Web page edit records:
*** Block opens ***

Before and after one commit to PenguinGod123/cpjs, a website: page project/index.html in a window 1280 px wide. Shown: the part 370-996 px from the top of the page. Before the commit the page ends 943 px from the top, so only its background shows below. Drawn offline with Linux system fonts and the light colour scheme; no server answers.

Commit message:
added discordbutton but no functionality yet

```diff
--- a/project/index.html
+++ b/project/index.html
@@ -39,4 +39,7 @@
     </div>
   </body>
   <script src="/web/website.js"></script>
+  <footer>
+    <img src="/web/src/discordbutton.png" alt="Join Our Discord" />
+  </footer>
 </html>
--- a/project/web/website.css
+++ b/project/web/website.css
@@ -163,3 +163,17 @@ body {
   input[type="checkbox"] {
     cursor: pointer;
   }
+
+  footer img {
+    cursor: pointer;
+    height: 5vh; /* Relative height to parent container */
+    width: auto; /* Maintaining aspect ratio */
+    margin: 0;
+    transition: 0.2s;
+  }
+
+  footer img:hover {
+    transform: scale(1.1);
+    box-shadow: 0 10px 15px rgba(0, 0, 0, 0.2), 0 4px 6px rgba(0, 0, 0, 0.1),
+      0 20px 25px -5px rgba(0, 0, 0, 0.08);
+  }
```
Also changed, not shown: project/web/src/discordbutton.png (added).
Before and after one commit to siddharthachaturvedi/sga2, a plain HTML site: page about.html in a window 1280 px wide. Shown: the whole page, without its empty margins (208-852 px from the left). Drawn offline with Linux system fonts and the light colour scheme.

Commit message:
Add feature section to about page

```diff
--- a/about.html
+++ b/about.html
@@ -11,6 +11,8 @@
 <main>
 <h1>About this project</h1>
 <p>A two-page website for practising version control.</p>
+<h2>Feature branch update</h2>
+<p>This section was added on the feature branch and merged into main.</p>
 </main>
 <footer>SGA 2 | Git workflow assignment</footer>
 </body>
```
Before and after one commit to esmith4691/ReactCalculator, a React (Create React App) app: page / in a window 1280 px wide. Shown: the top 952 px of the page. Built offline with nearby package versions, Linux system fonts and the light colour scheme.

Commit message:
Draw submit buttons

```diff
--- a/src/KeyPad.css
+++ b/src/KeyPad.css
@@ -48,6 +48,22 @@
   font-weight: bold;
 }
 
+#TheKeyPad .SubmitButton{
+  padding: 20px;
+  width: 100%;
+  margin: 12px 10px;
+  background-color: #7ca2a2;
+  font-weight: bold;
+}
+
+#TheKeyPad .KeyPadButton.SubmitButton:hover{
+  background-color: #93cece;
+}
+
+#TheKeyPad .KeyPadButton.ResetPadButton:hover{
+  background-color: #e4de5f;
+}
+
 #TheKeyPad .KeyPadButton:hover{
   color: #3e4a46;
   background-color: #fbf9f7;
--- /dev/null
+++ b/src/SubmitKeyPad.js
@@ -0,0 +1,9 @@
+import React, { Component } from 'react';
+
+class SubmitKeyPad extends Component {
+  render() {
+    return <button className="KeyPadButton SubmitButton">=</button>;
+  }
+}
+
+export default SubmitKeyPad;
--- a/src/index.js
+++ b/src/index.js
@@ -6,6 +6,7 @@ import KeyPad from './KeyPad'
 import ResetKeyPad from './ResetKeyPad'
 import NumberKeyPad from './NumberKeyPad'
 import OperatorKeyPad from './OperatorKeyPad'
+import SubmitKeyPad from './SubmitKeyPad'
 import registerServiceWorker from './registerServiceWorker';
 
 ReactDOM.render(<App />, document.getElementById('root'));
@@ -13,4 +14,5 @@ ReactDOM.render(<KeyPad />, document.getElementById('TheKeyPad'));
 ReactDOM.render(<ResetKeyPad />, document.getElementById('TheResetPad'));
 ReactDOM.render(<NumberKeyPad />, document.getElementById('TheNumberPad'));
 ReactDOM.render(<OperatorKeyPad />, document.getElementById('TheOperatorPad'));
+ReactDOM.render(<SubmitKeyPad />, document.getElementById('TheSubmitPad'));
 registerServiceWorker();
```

*** Block closes ***

## EXERCISE PROMPT
Each of the entries above is to be repeated exactly.

## RESPONSE TO THE EXERCISE
Before and after one commit to PenguinGod123/cpjs, a website: page project/index.html in a window 1280 px wide. Shown: the part 370-996 px from the top of the page. Before the commit the page ends 943 px from the top, so only its background shows below. Drawn offline with Linux system fonts and the light colour scheme; no server answers.

Commit message:
added discordbutton but no functionality yet

```diff
--- a/project/index.html
+++ b/project/index.html
@@ -39,4 +39,7 @@
     </div>
   </body>
   <script src="/web/website.js"></script>
+  <footer>
+    <img src="/web/src/discordbutton.png" alt="Join Our Discord" />
+  </footer>
 </html>
--- a/project/web/website.css
+++ b/project/web/website.css
@@ -163,3 +163,17 @@ body {
   input[type="checkbox"] {
     cursor: pointer;
   }
+
+  footer img {
+    cursor: pointer;
+    height: 5vh; /* Relative height to parent container */
+    width: auto; /* Maintaining aspect ratio */
+    margin: 0;
+    transition: 0.2s;
+  }
+
+  footer img:hover {
+    transform: scale(1.1);
+    box-shadow: 0 10px 15px rgba(0, 0, 0, 0.2), 0 4px 6px rgba(0, 0, 0, 0.1),
+      0 20px 25px -5px rgba(0, 0, 0, 0.08);
+  }
```
Also changed, not shown: project/web/src/discordbutton.png (added).
Before and after one commit to siddharthachaturvedi/sga2, a plain HTML site: page about.html in a window 1280 px wide. Shown: the whole page, without its empty margins (208-852 px from the left). Drawn offline with Linux system fonts and the light colour scheme.

Commit message:
Add feature section to about page

```diff
--- a/about.html
+++ b/about.html
@@ -11,6 +11,8 @@
 <main>
 <h1>About this project</h1>
 <p>A two-page website for practising version control.</p>
+<h2>Feature branch update</h2>
+<p>This section was added on the feature branch and merged into main.</p>
 </main>
 <footer>SGA 2 | Git workflow assignment</footer>
 </body>
```
Before and after one commit to esmith4691/ReactCalculator, a React (Create React App) app: page / in a window 1280 px wide. Shown: the top 952 px of the page. Built offline with nearby package versions, Linux system fonts and the light colour scheme.

Commit message:
Draw submit buttons

```diff
--- a/src/KeyPad.css
+++ b/src/KeyPad.css
@@ -48,6 +48,22 @@
   font-weight: bold;
 }
 
+#TheKeyPad .SubmitButton{
+  padding: 20px;
+  width: 100%;
+  margin: 12px 10px;
+  background-color: #7ca2a2;
+  font-weight: bold;
+}
+
+#TheKeyPad .KeyPadButton.SubmitButton:hover{
+  background-color: #93cece;
+}
+
+#TheKeyPad .KeyPadButton.ResetPadButton:hover{
+  background-color: #e4de5f;
+}
+
 #TheKeyPad .KeyPadButton:hover{
   color: #3e4a46;
   background-color: #fbf9f7;
--- /dev/null
+++ b/src/SubmitKeyPad.js
@@ -0,0 +1,9 @@
+import React, { Component } from 'react';
+
+class SubmitKeyPad extends Component {
+  render() {
+    return <button className="KeyPadButton SubmitButton">=</button>;
+  }
+}
+
+export default SubmitKeyPad;
--- a/src/index.js
+++ b/src/index.js
@@ -6,6 +6,7 @@ import KeyPad from './KeyPad'
 import ResetKeyPad from './ResetKeyPad'
 import NumberKeyPad from './NumberKeyPad'
 import OperatorKeyPad from './OperatorKeyPad'
+import SubmitKeyPad from './SubmitKeyPad'
 import registerServiceWorker from './registerServiceWorker';
 
 ReactDOM.render(<App />, document.getElementById('root'));
@@ -13,4 +14,5 @@ ReactDOM.render(<KeyPad />, document.getElementById('TheKeyPad'));
 ReactDOM.render(<ResetKeyPad />, document.getElementById('TheResetPad'));
 ReactDOM.render(<NumberKeyPad />, document.getElementById('TheNumberPad'));
 ReactDOM.render(<OperatorKeyPad />, document.getElementById('TheOperatorPad'));
+ReactDOM.render(<SubmitKeyPad />, document.getElementById('TheSubmitPad'));
 registerServiceWorker();
```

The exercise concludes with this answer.